Not sure if it helps answer any of your specific questions, but it might be something to consider for the future.

BlueApple
04-13-2008, 07:36 PM
My big questions really circulates around fair use. Most of us have picked up a video game magazine and seen an illustration of Mario, Snake, Sonic, etc. that was not created by the folks that own rights to the character. Since these magazines are delivering news, they seem to be covered under fair use. We've also seen editorial cartoons in newspapers where a copyright protected character makes his/her way into a strip (though these have been challenged at times.)

The "fair use" entry on Wikipedia is interesting (and obviously completely true because it's on the interweb :) ) but I may try and track down a lawyer for some more practical advice.

Thanks for your comments everyone... feel free to keep them coming.

Silkrooster
04-13-2008, 08:03 PM
Interesting topic and one that probably should be well thought out, especially if a lawyer could pipe in with actual facts of law.
I have heard time and again that in the 3d world a mesh is not a copy of someone elses if there is a slight difference in the design. If this is true, which I doubt, that would also mean that someone could paint or draw a copy that is not exactly like the original to be their own. This would also apply to all the music artists out there that sing or play their version of a copyrighted music peice.
Where exacly does "Fair Use" come into play? How safe is any of my work if I put it on the web for say critiqing?
Very interesting subject which I would really love to know where do we really stand in this battle. My bet is the one with the most money wins.
Silk

Maxx
04-13-2008, 08:23 PM
Silkrooster, I think you're probably absolutely right on the eventual winners of any debates on the subject. Which will typically leave the individual artists in the ... well, non-winners camp when corporations are involved. :grumpy:

As for the fair use situation, it seems to be such a gray (or at least misunderstood) area - I remember completely believing the 10% rule. You know, as long as the image you create is at least 10% different from the original, you're clean! Last I heard, that was debunked with a chuckle. If not a chortle. But it didn't quite reach guffaw levels, as I remember.

It would be great if a lawyer could pipe in and at least expound upon some of the actual legalities, if not fully explain some of the limitations of rights and issues inherent in the questions.

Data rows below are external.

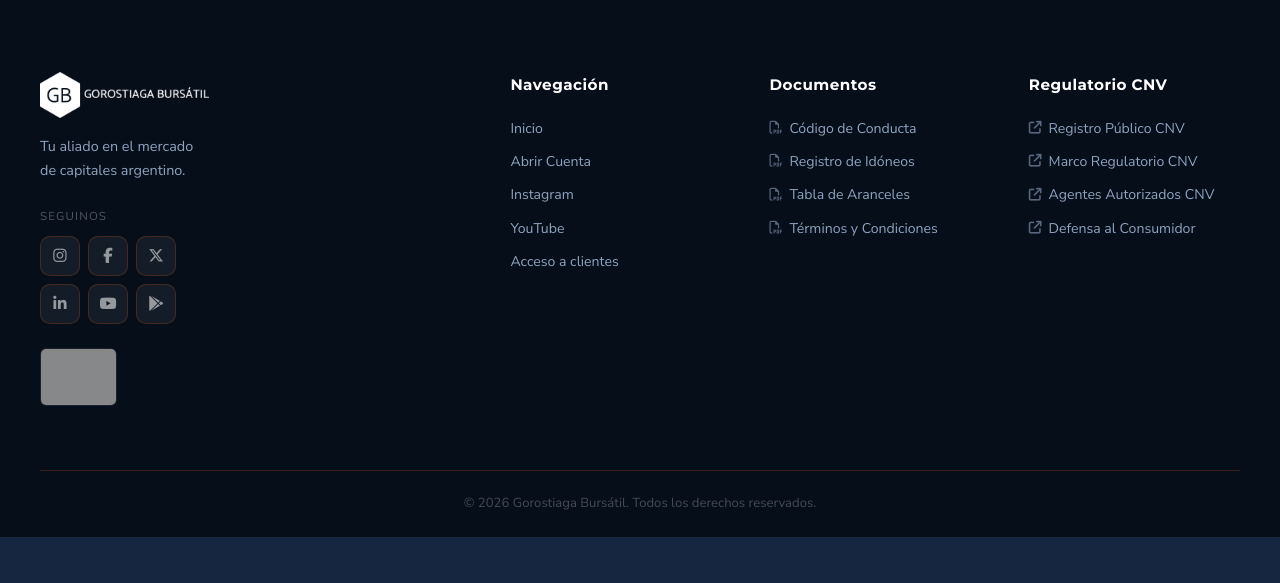
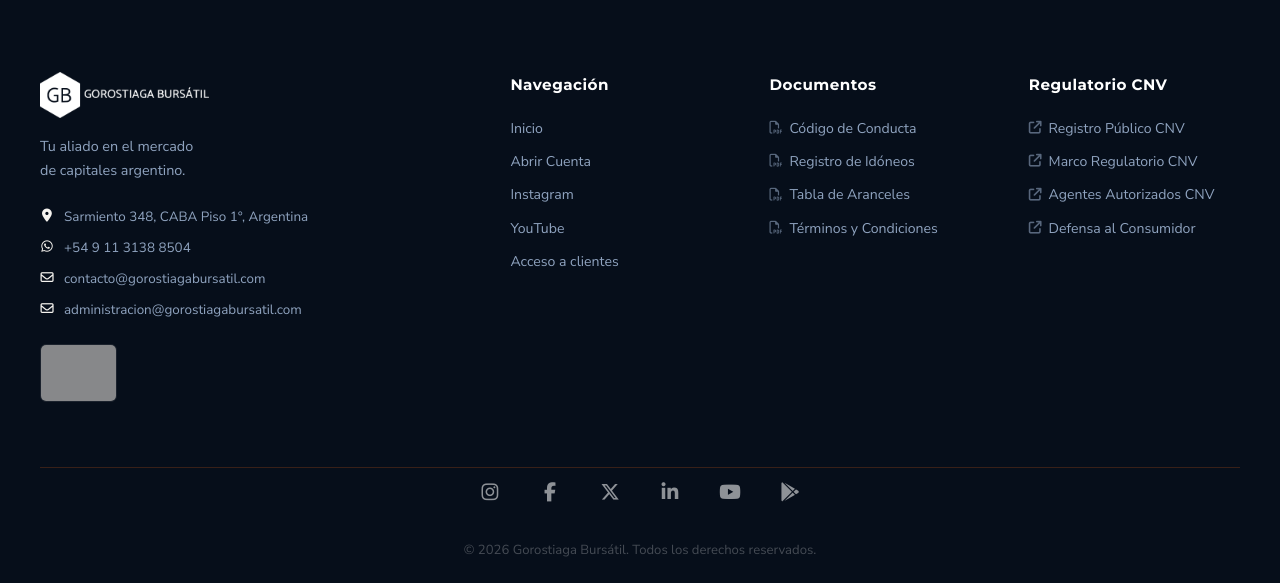
Before and after one commit to gabtaboada/gorostiagabursatil, a PHP site: page / in a window 1280 px wide. Shown: the part 3343-3926 px from the top of the page. Before the commit the page ends 3880 px from the top, so only its background shows below. Run offline with PHP 8.4, Linux system fonts and the light colour scheme; some libraries are stand-ins or nearby versions; grey boxes are pictures that could not be loaded.

Commit message:
footer mejorado con icones redes sociales

```diff
--- a/assets/css/estilo.css
+++ b/assets/css/estilo.css
@@ -650,7 +650,37 @@
   line-height: 1.7;
   margin-bottom: 24px;
 }
-
+/* ─── FOOTER CONTACT ─── */
+.footer-contact {
+  list-style: none;
+  display: flex;
+  flex-direction: column;
+  gap: 11px;
+  margin-bottom: 24px;
+}
+.footer-contact li {
+  display: flex;
+  align-items: flex-start;
+  gap: 10px;
+  font-size: 0.84rem;
+  color: var(--text-muted);
+  line-height: 1.5;
+}
+.footer-contact li i {
+  color: var(--off-white);
+  font-size: 0.82rem;
+  margin-top: 2px;
+  flex-shrink: 0;
+  width: 14px;
+  text-align: center;
+}
+.footer-contact li a {
+  color: var(--text-muted);
+  transition: var(--transition);
+}
+.footer-contact li a:hover {
+  color: var(--gold);
+}
 .social-links-old-ref {
   /* reemplazado por .social-link-item */
 }
@@ -692,7 +722,12 @@
   font-size: 0.82rem;
   color: rgba(255, 255, 255, 0.25);
 }
-
+.iconos-flex{
+  display: flex;
+  justify-content: center;
+  align-items: center;
+  margin: 5px;
+}
 /* ─── ANIMATIONS ─── */
 @keyframes fadeUp {
   from {
@@ -1087,23 +1122,24 @@
   width: 40px;
   height: 40px;
   border-radius: 10px;
-  background: rgba(255, 255, 255, 0.06);
-  border: 1px solid var(--border);
+  /* background: rgba(255, 255, 255, 0.06);
+  border: 1px solid var(--border); */
   display: flex;
   align-items: center;
   justify-content: center;
-  font-size: 0.95rem;
+  font-size: 1.2rem;
   color: rgba(255, 255, 255, 0.55);
   transition: var(--transition);
   flex-shrink: 0;
+  margin: 0 10px;
 }
 
 .social-icon-btn:hover {
-  background: var(--gold);
-  color: var(--navy);
-  border-color: var(--gold);
+  /* background: var(--gold); */
+  color: var(--off-white);
+  /* border-color: var(--gold); */
   transform: translateY(-2px);
-  box-shadow: 0 4px 12px rgba(255, 107, 15, 0.3);
+  box-shadow: 0 4px 12px rgba(109, 94, 48, 0.516);
 }
 
 /* ─── BADGE AFIP ─── */
--- a/index.html
+++ b/index.html
@@ -221,33 +221,25 @@
         <p class="footer-tagline">Tu aliado en el mercado<br />de capitales argentino.</p>
 
         <!-- Redes sociales – solo íconos en fila -->
-        <p class="footer-social-label">Seguinos</p>
-        <div class="social-links">
-          <a href="https://www.instagram.com/gorostiagabursatil/" target="_blank" aria-label="Instagram"
-            class="social-icon-btn">
-            <i class="fa-brands fa-instagram"></i>
-          </a>
-          <a href="https://www.facebook.com/people/Gorostiaga-Burs%C3%A1til/100089791860812/" target="_blank"
-            aria-label="Facebook" class="social-icon-btn">
-            <i class="fa-brands fa-facebook-f"></i>
-          </a>
-          <a href="https://x.com/Gorostiaga_" target="_blank" aria-label="X / Twitter" class="social-icon-btn">
-            <i class="fa-brands fa-x-twitter"></i>
-          </a>
-          <a href="https://www.linkedin.com/in/gorostiaga-burs%C3%A1til/" target="_blank" aria-label="LinkedIn"
-            class="social-icon-btn">
-            <i class="fa-brands fa-linkedin-in"></i>
-          </a>
-          <a href="https://www.youtube.com/playlist?list=PLk6WZTxCpjQsVbgDrU7frAhqjimy4CuuD" target="_blank"
-            aria-label="YouTube" class="social-icon-btn">
-            <i class="fa-brands fa-youtube"></i>
-          </a>
-          <a href="https://play.google.com/store/apps/details?id=io.igam.inviu.investor" target="_blank"
-            aria-label="App Android" class="social-icon-btn">
-            <i class="fa-brands fa-google-play"></i>
-          </a>
-        </div>
+        <!-- <p class="footer-social-label">Seguinos</p> -->
 
+        <ul class="footer-contact">
+          <li>
+            <i class="fa-solid fa-location-dot"></i>
+            <span>Sarmiento 348, CABA Piso 1°, Argentina</span>
+          </li>
+          <li>
+            <i class="fa-brands fa-whatsapp"></i>
+            <a href="https://wa.me/5491131388504" target="_blank">+54 9 11 3138 8504</a>
+          </li>
+          <li>
+            <i class="fa-regular fa-envelope"></i>
+            <a href="mailto:contacto@gorostiagabursatil.com">contacto@gorostiagabursatil.com</a>
+          </li>
+          <li>
+            <i class="fa-regular fa-envelope"></i>
+            <a href="mailto:administracion@gorostiagabursatil.com">administracion@gorostiagabursatil.com</a>
+        </ul>
         <!-- Sello AFIP -->
         <div class="afip-badge">
           <a href="http://qr.afip.gob.ar/?qr=r1aki1glZXGUZl7dq-jyvQ,," target="_F960AFIPInfo"
@@ -329,6 +321,32 @@
       </div>
 
     </div>
+ <!-- Fila de redes sociales centrada -->
+        <div class="footer-social-row iconos-flex">
+            <a href="https://www.instagram.com/gorostiagabursatil/" target="_blank" aria-label="Instagram"
+                class="social-icon-btn">
+                <i class="fa-brands fa-instagram"></i>
+            </a>
+            <a href="https://www.facebook.com/people/Gorostiaga-Burs%C3%A1til/100089791860812/" target="_blank"
+                aria-label="Facebook" class="social-icon-btn">
+                <i class="fa-brands fa-facebook-f"></i>
+            </a>
+            <a href="https://x.com/Gorostiaga_" target="_blank" aria-label="X / Twitter" class="social-icon-btn">
+                <i class="fa-brands fa-x-twitter"></i>
+            </a>
+            <a href="https://www.linkedin.com/in/gorostiaga-burs%C3%A1til/" target="_blank" aria-label="LinkedIn"
+                class="social-icon-btn">
+                <i class="fa-brands fa-linkedin-in"></i>
+            </a>
+            <a href="https://www.youtube.com/playlist?list=PLk6WZTxCpjQsVbgDrU7frAhqjimy4CuuD" target="_blank"
+                aria-label="YouTube" class="social-icon-btn">
+                <i class="fa-brands fa-youtube"></i>
+            </a>
+            <a href="https://play.google.com/store/apps/details?id=io.igam.inviu.investor" target="_blank"
+                aria-label="App Android" class="social-icon-btn">
+                <i class="fa-brands fa-google-play"></i>
+            </a>
+        </div>
     <div class="footer-bottom">
       <p>&copy; <span id="year"></span> Gorostiaga Bursátil. Todos los derechos reservados.</p>
     </div>
```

CoryC
04-15-2008, 04:18 PM
The answer to all of the options is No unless you had a solid claim to parody that could pass the four fair use factors. Even with it, you would probably get sued. Look up Campbell v. Acuff-Rose Music, Inc. 2LiveCrew was sued for a parody on Pretty Woman and won.

There is no 10% rule but there are no black and white rules either. A search on fair use factors can give you a better idea of how fair use is determined. Another good case to search for is Jorie Gracen vs The Bradford Exchange and MGM.